  • Total: 1 hr 15 min (includes resting time)
  • Active: 45 min
  • Yield: 2 servings


Fresh Squid Ink Pasta Dough:


Special equipment:
pasta roller
  1. Heat the oil in a small saute pan over medium-high heat. Add the chorizo and cook until well browned, breaking up the sausage as it cooks with a wooden spoon. Add the onions and garlic and saute until translucent, about 3 minutes. Add the white wine and continue cooking about 30 seconds; the mixture should not be dry. Turn off the heat and set aside.
  2. Bring a large pot of salted water to a rolling boil.
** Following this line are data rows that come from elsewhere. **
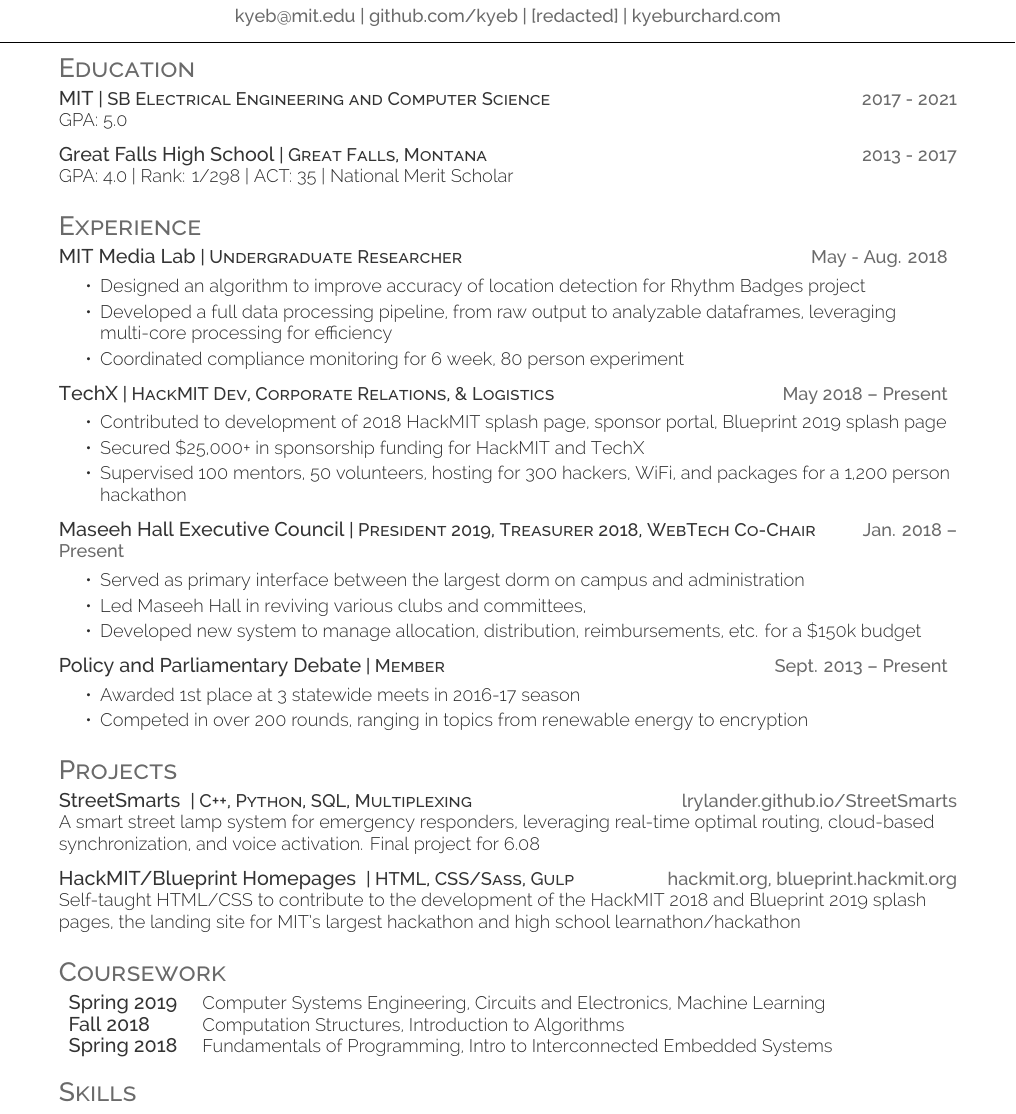
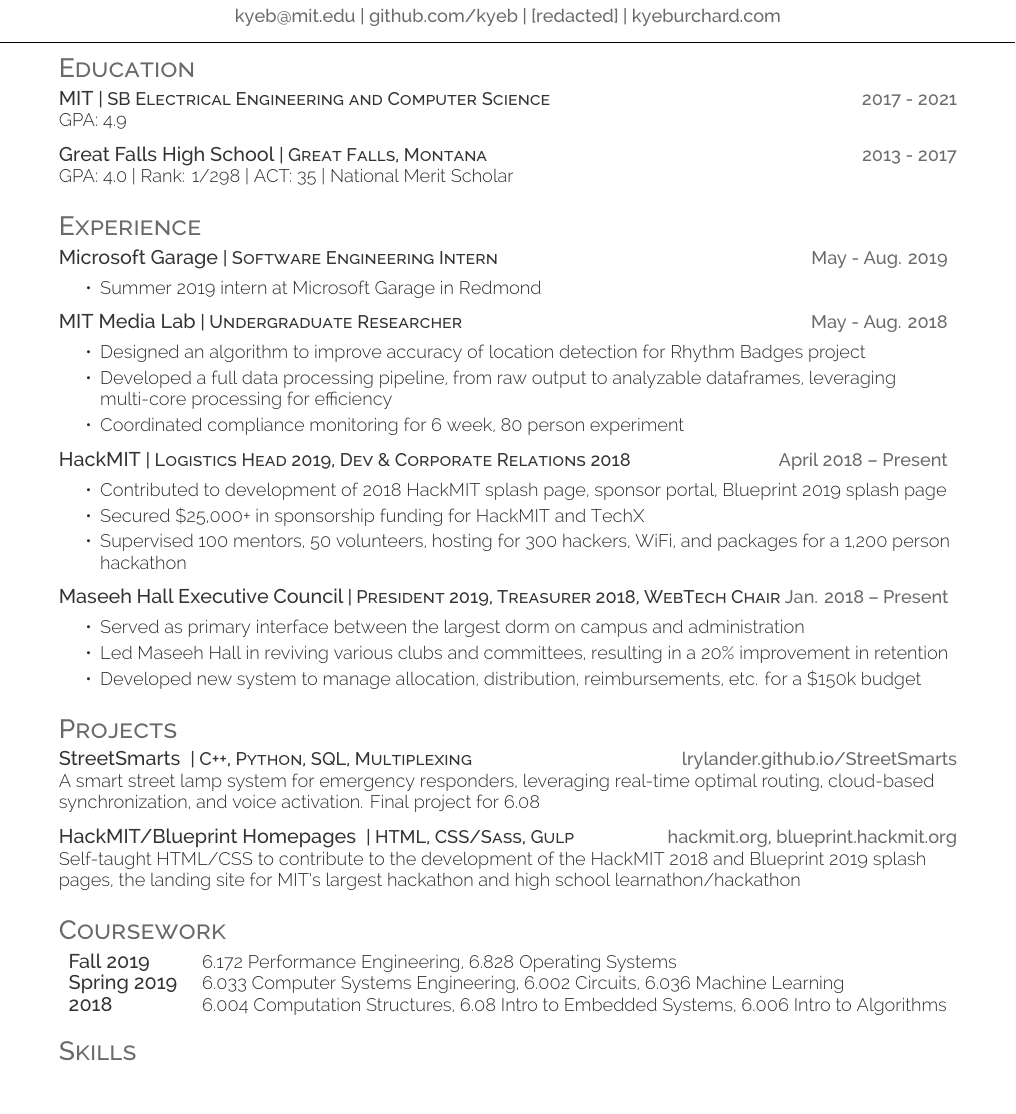
Before and after one commit to kyeb/kyeb-resume, a LaTeX CV (resume.tex): part of the page, cut so that both start at the same text. Compiled offline with XeLaTeX.

Commit message:
end of spring 2019 changes

```diff
--- a/resume.tex
+++ b/resume.tex
@@ -42,7 +35,7 @@
 \raggedright
 
 \runsubsection{MIT}\descript{| SB Electrical Engineering and Computer Science}\hfill \location{2017 - 2021}\\
-GPA: 5.0\\
+GPA: 4.9\\
 \sectionsep
 
 \runsubsection{Great Falls High School}\descript{| Great Falls, Montana}\hfill \location{2013 - 2017}\\
@@ -52,6 +45,11 @@
 %     Experience
 %%%%%%%%%%%%%%%%%%%%%%%%%%%%%%%%%%%%%%
 \section{Experience}
+\runsubsection{Microsoft Garage}\descript{| Software Engineering Intern}\hfill \location{May - Aug. 2019}
+\begin{tightemize}
+    \item Summer 2019 intern at Microsoft Garage in Redmond
+\end{tightemize}
+\sectionsep
 \runsubsection{MIT Media Lab}\descript{| Undergraduate Researcher}\hfill \location{May - Aug. 2018}
 \begin{tightemize}
 	\item Designed an algorithm to improve accuracy of location detection for Rhythm Badges project
@@ -59,31 +57,23 @@
 	\item Coordinated compliance monitoring for 6 week, 80 person experiment
 \end{tightemize}
 \sectionsep
-\runsubsection{TechX}\descript{| HackMIT Dev, Corporate Relations, \& Logistics}\hfill \location{May 2018 – Present}
+\runsubsection{HackMIT}\descript{| Logistics Head 2019, Dev \& Corporate Relations 2018}\hfill \location{April 2018 – Present}
 \begin{tightemize}
 	\item Contributed to development of 2018 HackMIT splash page, sponsor portal, Blueprint 2019 splash page
 	\item Secured \$25,000+ in sponsorship funding for HackMIT and TechX
 	\item Supervised 100 mentors, 50 volunteers, hosting for 300 hackers, WiFi, and packages for a 1,200 person hackathon
 \end{tightemize}
 \sectionsep
-\runsubsection{Maseeh Hall Executive Council}\descript{| President 2019, Treasurer 2018, WebTech Co-Chair}\hfill \location{Jan. 2018 – Present}
+\runsubsection{Maseeh Hall Executive Council}\descript{| President 2019, Treasurer 2018, WebTech Chair}\hfill \location{Jan. 2018 – Present}
 \begin{tightemize}
     \item Served as primary interface between the largest dorm on campus and administration
-    \item Led Maseeh Hall in reviving various clubs and committees,
+    \item Led Maseeh Hall in reviving various clubs and committees, resulting in a 20\% improvement in retention
 	\item Developed new system to manage allocation, distribution, reimbursements, etc. for a \$150k budget
-\end{tightemize}
-\sectionsep
-\runsubsection{Policy and Parliamentary Debate}\descript{| Member}\hfill \location{Sept. 2013 – Present}
-\begin{tightemize}
-	\item Awarded 1st place at 3 statewide meets in 2016-17 season
-	\item Competed in over 200 rounds, ranging in topics from renewable energy to encryption
 \end{tightemize}
 \sectionsep
 
 %%%%%%%%%%%%%%%%%%%%%%%%%%%%%%%%%%%%%%
-%
 %     Projects
-%
 %%%%%%%%%%%%%%%%%%%%%%%%%%%%%%%%%%%%%%
 \section{Projects}
 \raggedright
@@ -95,7 +85,7 @@
 \sectionsep
 
 \runsubsection{\large{HackMIT/Blueprint Homepages}}
-\descript{| HTML, CSS/Sass, Gulp}\hfill \location{\href{https://hackmit.org}{hackmit.org}, \href{https://blueprint.hackmit.org}{blueprint.hackmit.org}}\\
+\descript{| HTML, CSS/Sass, Gulp}\hfill \location{\href{https://hackmit.org/2018}{hackmit.org}, \href{https://blueprint.hackmit.org}{blueprint.hackmit.org}}\\
 Self-taught HTML/CSS to contribute to the development of the HackMIT 2018 and
 Blueprint 2019 splash pages, the landing site for MIT\textquotesingle{}s largest
 hackathon and high school learnathon/hackathon\\
@@ -107,11 +97,12 @@
 %%%%%%%%%%%%%%%%%%%%%%%%%%%%%%%%%%%%%%
 \section{Coursework}
 \begin{tabular}{ l l }
-\runsubsection{\large{Spring 2019}} &Computer Systems Engineering, Circuits and Electronics, Machine Learning\\
 
-\runsubsection{\large{Fall 2018}} &Computation Structures, Introduction to Algorithms \\
+\runsubsection{\large{Fall 2019}} &6.172 Performance Engineering, 6.828 Operating Systems \\
 
-\runsubsection{\large{Spring 2018}} &Fundamentals of Programming, Intro to Interconnected Embedded Systems \\
+\runsubsection{\large{Spring 2019}} &6.033 Computer Systems Engineering, 6.002 Circuits, 6.036 Machine Learning\\
+
+\runsubsection{\large{2018}} &6.004 Computation Structures, 6.08 Intro to Embedded Systems, 6.006 Intro to Algorithms \\
 
 \end{tabular}
 
```
Also changed, not shown: README.md, resume.tex (7 more changed lines).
Add the pasta and cook about 1 minute.
  3. Turn the chorizo mixture back on. Add the calamari and red pepper flakes and saute until just cooked through. Drain the pasta and add to the pan along with 1 ounce of the pasta water. Cook for 1 minute on high heat to coat the pasta and finish the cooking process. Add the scallions and toss.
  4. Place in a bowl and finish with another drizzle of oil and serve.

Fresh Squid Ink Pasta Dough:

  1. For the squid ink pasta dough: On a large, clean work surface, pour the flour in a mound. Make a well in the center about 4 inches wide. Pour the whole eggs, egg yolks, squid ink and salt into the well and, using a fork, beat thoroughly. When combined, gradually incorporate the flour into the eggs until a wet, sticky dough has formed. Fold any additional flour into the dough as needed while kneading, turning the dough roughly 45 degrees each time, for 2 to 5 minutes.
  2. Wrap the ball of dough tightly in plastic wrap and let it rest on the countertop for 30 minutes.
  3. To roll the noodles: Place a sheet of parchment paper on a tray or cutting board and dust lightly with flour. Unwrap the rested dough and cut into quarters. Set one quarter on the work surface and re-wrap the remaining dough. With a rolling pin, flatten the quarter of dough into an oblong shape about 1/2-inch thick.
  4. Set a pasta maker to the widest setting and pass the dough three times through the machine at this setting. Narrow the setting by one notch and repeat. Repeat once more (the dough should now have passed through the third widest setting). Continue passing the dough through the rollers, reducing the thickness by one setting each time, until it reaches the desired thickness. It should now be very delicate and elastic to the touch and slightly translucent.
  5. To cut the noodles: Adjust the pasta machine to the noodle setting of your choice. Working with one dough segment at a time, feed the dough through the pasta cutter. Alternatively, cut the folded dough by hand with a chef's knife to desired noodle width. Yield: 4 servings.